6.375 Final Project Ideas

Spring 2006

The most difficult part of any digital system design is having a complete and accurate specification of the intended functionality. We are providing two standard projects (an SMIPS microprocessor and a non-blocking memory system) with associated testbenches that you can choose for your class project. For these two standard projects, there are a number of directions you can choose to take. Information on non-standard projects is listed at the bottom of this page.

SMIPS Microprocessor

The SMIPS microprocessor is based on the infrastructure you used in the labs. We will compare your different designs for performance, power, and area. Here are some example ideas you might consider for your course project:

Non-blocking Memory System

The second standard project is a non-blocking memory system. The test rig will supply a stream of memory requests each tagged with an identifier, and the memory system can return these requests out-of-order (this is also the interface the project SMIPS uses to talk to memory). Your memory system will include some form of cache and will drive a DRAM main memory.

Non-Standard Projects

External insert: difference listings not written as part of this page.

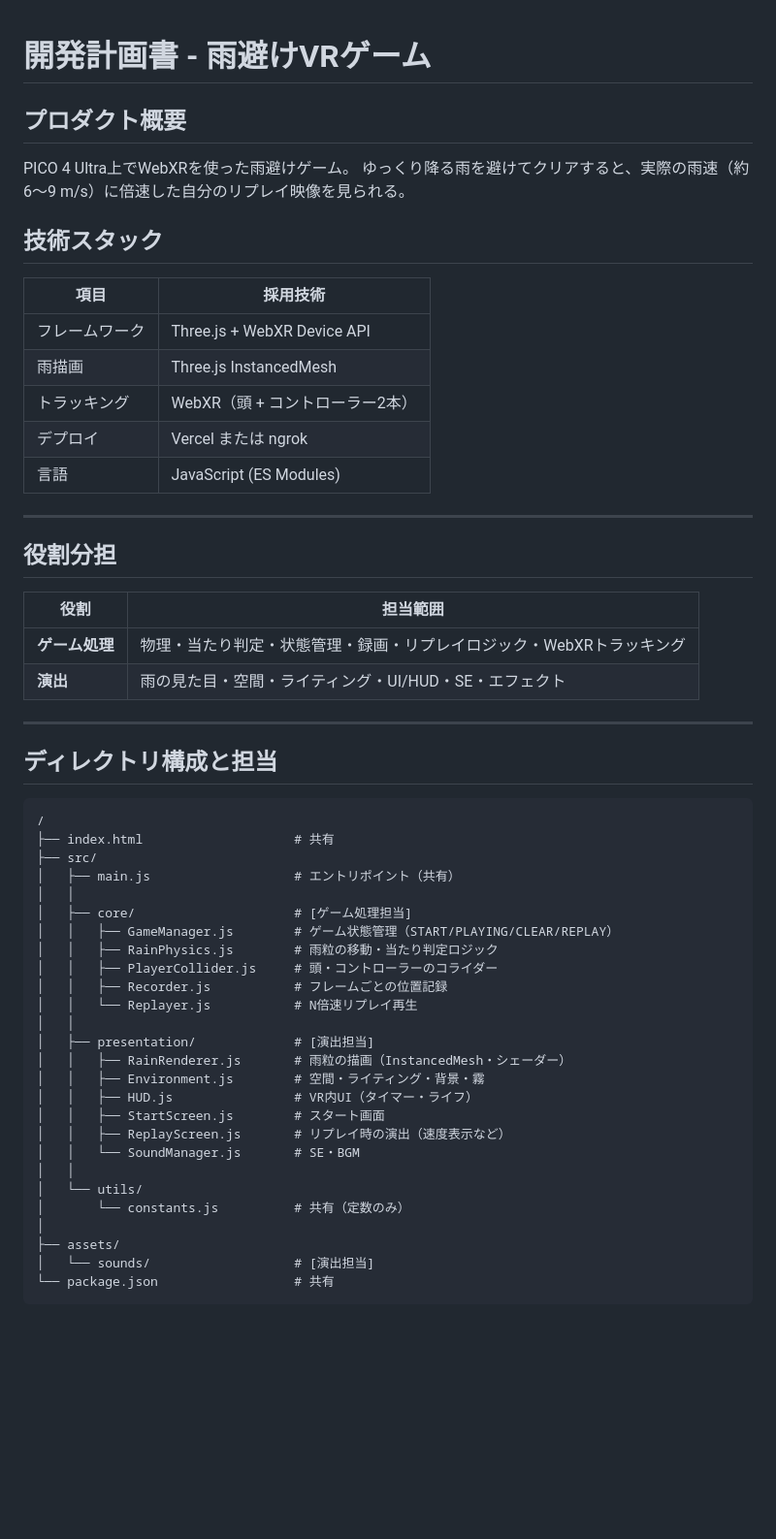
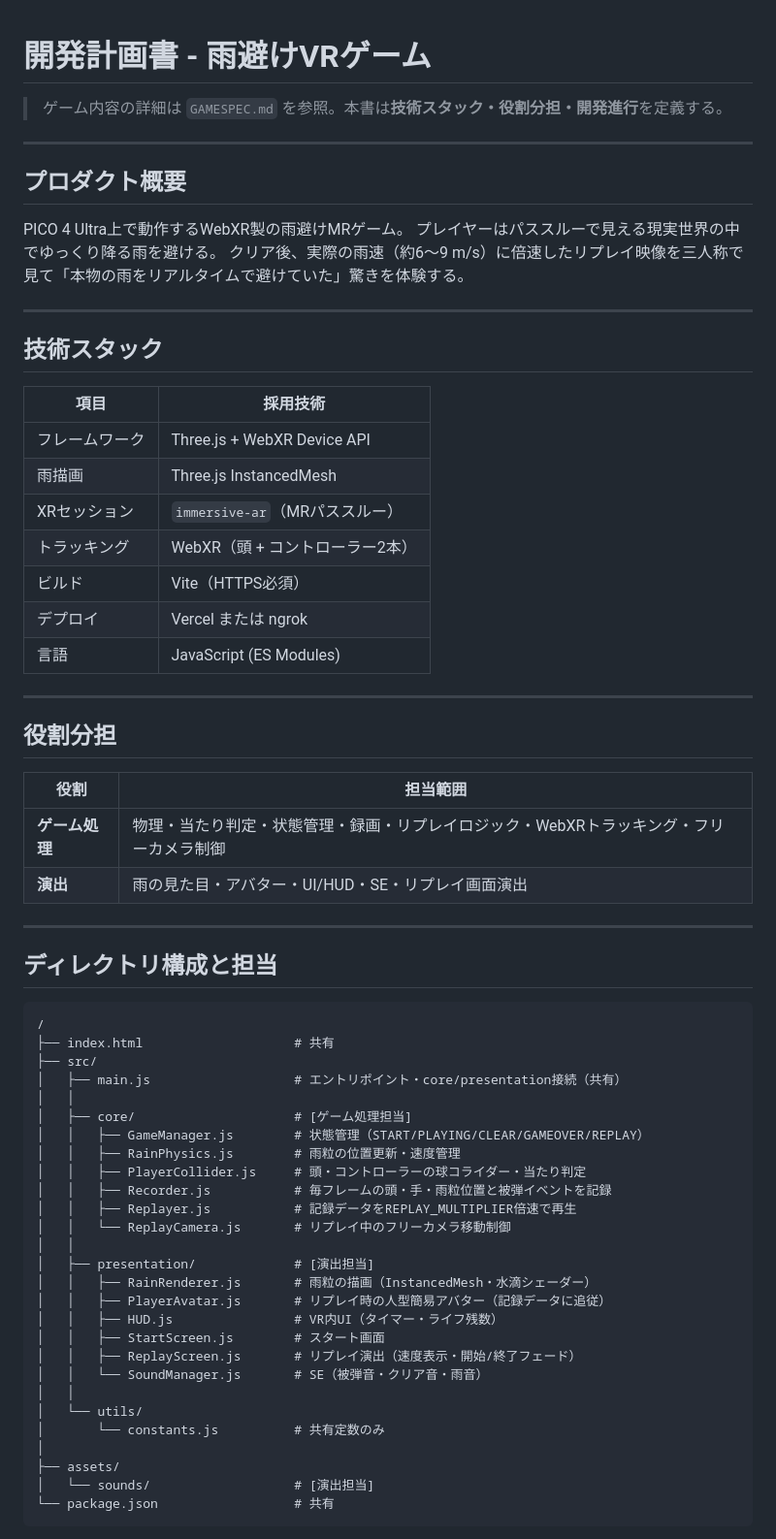
Before and after one commit to Tanakee/hackz-20268-hogehoge, a Markdown page: DEVPLAN.md, the part around one of its changes. Shown at 97% size. GitHub-like rendering; blank space fills up the shorter version.

```diff
--- a/DEVPLAN.md
+++ b/DEVPLAN.md
@@ -1,9 +1,16 @@
 # 開発計画書 - 雨避けVRゲーム
+
+> ゲーム内容の詳細は `GAMESPEC.md` を参照。本書は**技術スタック・役割分担・開発進行**を定義する。
+
+---
 
 ## プロダクト概要
 
-PICO 4 Ultra上でWebXRを使った雨避けゲーム。
-ゆっくり降る雨を避けてクリアすると、実際の雨速（約6〜9 m/s）に倍速した自分のリプレイ映像を見られる。
+PICO 4 Ultra上で動作するWebXR製の雨避けMRゲーム。
+プレイヤーはパススルーで見える現実世界の中でゆっくり降る雨を避ける。
+クリア後、実際の雨速（約6〜9 m/s）に倍速したリプレイ映像を三人称で見て「本物の雨をリアルタイムで避けていた」驚きを体験する。
+
+---
 
 ## 技術スタック
 
@@ -11,7 +18,9 @@ PICO 4 Ultra上でWebXRを使った雨避けゲーム。
 |------|---------|
 | フレームワーク | Three.js + WebXR Device API |
 | 雨描画 | Three.js InstancedMesh |
+| XRセッション | `immersive-ar`（MRパススルー） |
 | トラッキング | WebXR（頭 + コントローラー2本） |
+| ビルド | Vite（HTTPS必須） |
 | デプロイ | Vercel または ngrok |
 | 言語 | JavaScript (ES Modules) |
 
@@ -21,8 +30,8 @@ PICO 4 Ultra上でWebXRを使った雨避けゲーム。
 
 | 役割 | 担当範囲 |
 |------|---------|
-| **ゲーム処理** | 物理・当たり判定・状態管理・録画・リプレイロジック・WebXRトラッキング |
-| **演出** | 雨の見た目・空間・ライティング・UI/HUD・SE・エフェクト |
+| **ゲーム処理** | 物理・当たり判定・状態管理・録画・リプレイロジック・WebXRトラッキング・フリーカメラ制御 |
+| **演出** | 雨の見た目・アバター・UI/HUD・SE・リプレイ画面演出 |
 
 ---
 
@@ -32,25 +41,26 @@ PICO 4 Ultra上でWebXRを使った雨避けゲーム。
 /
 ├── index.html                    # 共有
 ├── src/
-│   ├── main.js                   # エントリポイント（共有）
+│   ├── main.js                   # エントリポイント・core/presentation接続（共有）
 │   │
 │   ├── core/                     # [ゲーム処理担当]
-│   │   ├── GameManager.js        # ゲーム状態管理（START/PLAYING/CLEAR/REPLAY）
-│   │   ├── RainPhysics.js        # 雨粒の移動・当たり判定ロジック
-│   │   ├── PlayerCollider.js     # 頭・コントローラーのコライダー
-│   │   ├── Recorder.js           # フレームごとの位置記録
-│   │   └── Replayer.js           # N倍速リプレイ再生
+│   │   ├── GameManager.js        # 状態管理（START/PLAYING/CLEAR/GAMEOVER/REPLAY）
+│   │   ├── RainPhysics.js        # 雨粒の位置更新・速度管理
+│   │   ├── PlayerCollider.js     # 頭・コントローラーの球コライダー・当たり判定
+│   │   ├── Recorder.js           # 毎フレームの頭・手・雨粒位置と被弾イベントを記録
+│   │   ├── Replayer.js           # 記録データをREPLAY_MULTIPLIER倍速で再生
+│   │   └── ReplayCamera.js       # リプレイ中のフリーカメラ移動制御
 │   │
 │   ├── presentation/             # [演出担当]
-│   │   ├── RainRenderer.js       # 雨粒の描画（InstancedMesh・シェーダー）
-│   │   ├── Environment.js        # 空間・ライティング・背景・霧
-│   │   ├── HUD.js                # VR内UI（タイマー・ライフ）
+│   │   ├── RainRenderer.js       # 雨粒の描画（InstancedMesh・水滴シェーダー）
+│   │   ├── PlayerAvatar.js       # リプレイ時の人型簡易アバター（記録データに追従）
+│   │   ├── HUD.js                # VR内UI（タイマー・ライフ残数）
 │   │   ├── StartScreen.js        # スタート画面
-│   │   ├── ReplayScreen.js       # リプレイ時の演出（速度表示など）
-│   │   └── SoundManager.js       # SE・BGM
+│   │   ├── ReplayScreen.js       # リプレイ演出（速度表示・開始/終了フェード）
+│   │   └── SoundManager.js       # SE（被弾音・クリア音・雨音）
 │   │
 │   └── utils/
-│       └── constants.js          # 共有（定数のみ）
+│       └── constants.js          # 共有定数のみ
 │
 ├── assets/
 │   └── sounds/                   # [演出担当]
```
Also changed, not shown: other parts of DEVPLAN.md (+81 -66 lines).
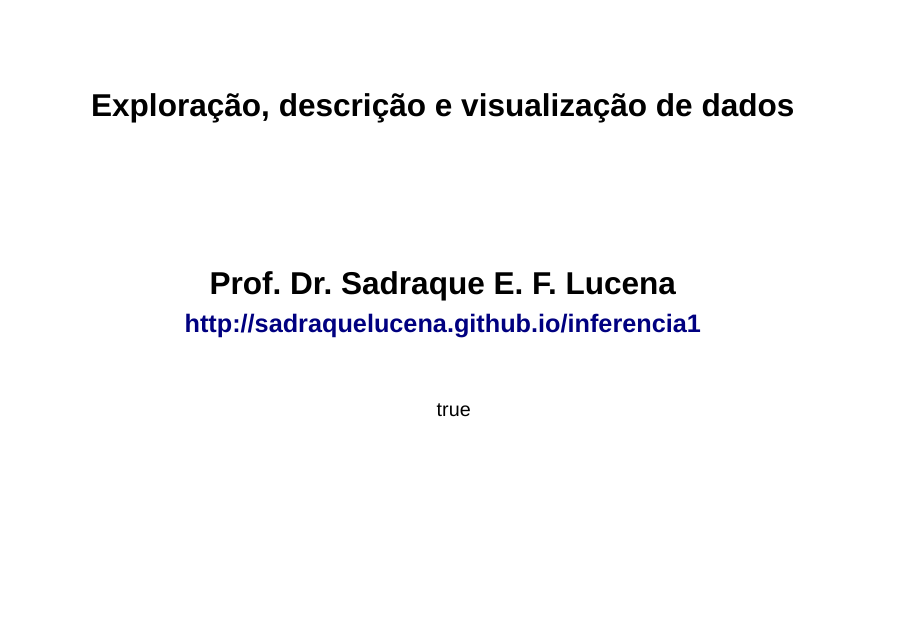
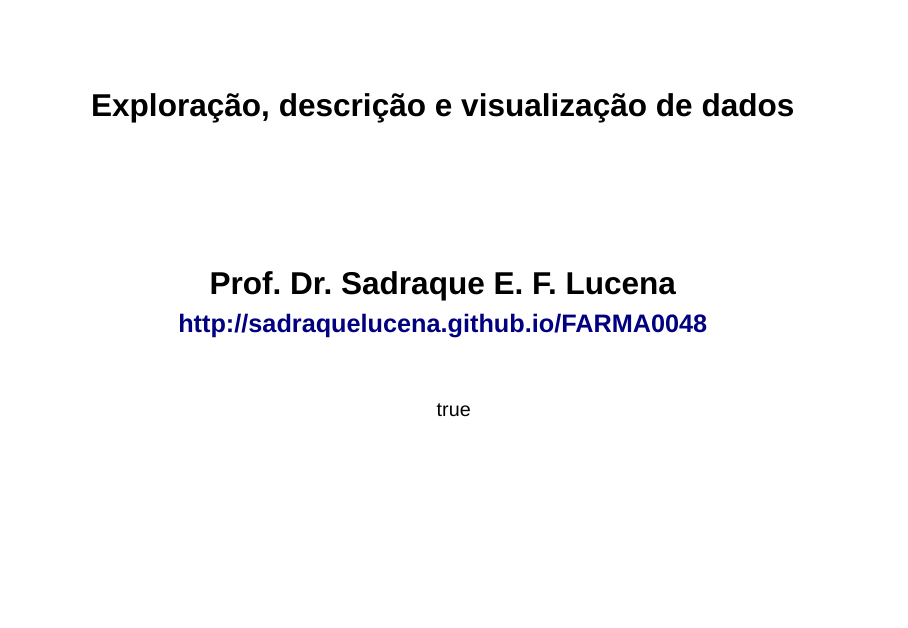
Before and after one commit to sadraquelucena/FARMA0048, a Quarto document (aulas/02-Exploracao_descricao_e_visualizacao_de_dados/slides/02-Exploracao_descricao_e_visualizacao_de_dados.qmd): page 1 of 81. Rendered offline with R 4.5, knitr and Pandoc in place of Quarto, with nearby package versions; drawn as Slidy slides in place of the format the file asks for.

Commit message:
corrigida aula 2

```diff
--- a/aulas/02-Exploracao_descricao_e_visualizacao_de_dados/slides/02-Exploracao_descricao_e_visualizacao_de_dados.qmd
+++ b/aulas/02-Exploracao_descricao_e_visualizacao_de_dados/slides/02-Exploracao_descricao_e_visualizacao_de_dados.qmd
@@ -2,7 +2,7 @@
 title: "Exploração, descrição e visualização de dados"
 subtitle: | # indica que o campo name terá múltiplas linhas
     Prof. Dr. Sadraque E. F. Lucena<br>
-    <a href="http://sadraquelucena.github.io/inferencia1" style="font-size:.8em;">http://sadraquelucena.github.io/inferencia1</a><br>
+    <a href="http://sadraquelucena.github.io/FARMA0048" style="font-size:.8em;">http://sadraquelucena.github.io/FARMA0048</a><br>
 author:
   name: |
     *FARMA0048 - Bioestatística*<br>
```
Also changed, not shown: aulas/02-Exploracao_descricao_e_visualizacao_de_dados/slides/02-Exploracao_descricao_e_visualizacao_de_dados.html, 2 other files.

Students who would like to work on a non-standard project must develop their own specification and testbench. Students working on non-standard projects should schedule time to meet with the instructors several days before the preliminary proposal is due. During this meeting, the group should be prepared to discuss the algorithm or specification for the non-standard project, as well as the existing reference code which will be used to build an appropriate test rig. The instructors will review the non-standard project and determine if it is appropriate for the course. Students should not submit non-standard project proposals unless they have met with the instructors and received approval.